◆ Goal of the exercise: The expected output is every line below, reproduced exactly.
==== Input records
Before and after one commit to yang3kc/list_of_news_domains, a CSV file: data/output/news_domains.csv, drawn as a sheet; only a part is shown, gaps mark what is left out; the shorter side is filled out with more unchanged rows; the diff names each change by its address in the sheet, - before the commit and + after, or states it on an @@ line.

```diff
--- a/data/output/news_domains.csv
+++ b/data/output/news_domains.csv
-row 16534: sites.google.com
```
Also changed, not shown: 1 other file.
========
◆ Answer box:
Before and after one commit to yang3kc/list_of_news_domains, a CSV file: data/output/news_domains.csv, drawn as a sheet; only a part is shown, gaps mark what is left out; the shorter side is filled out with more unchanged rows; the diff names each change by its address in the sheet, - before the commit and + after, or states it on an @@ line.

```diff
--- a/data/output/news_domains.csv
+++ b/data/output/news_domains.csv
-row 16534: sites.google.com
```
Also changed, not shown: 1 other file.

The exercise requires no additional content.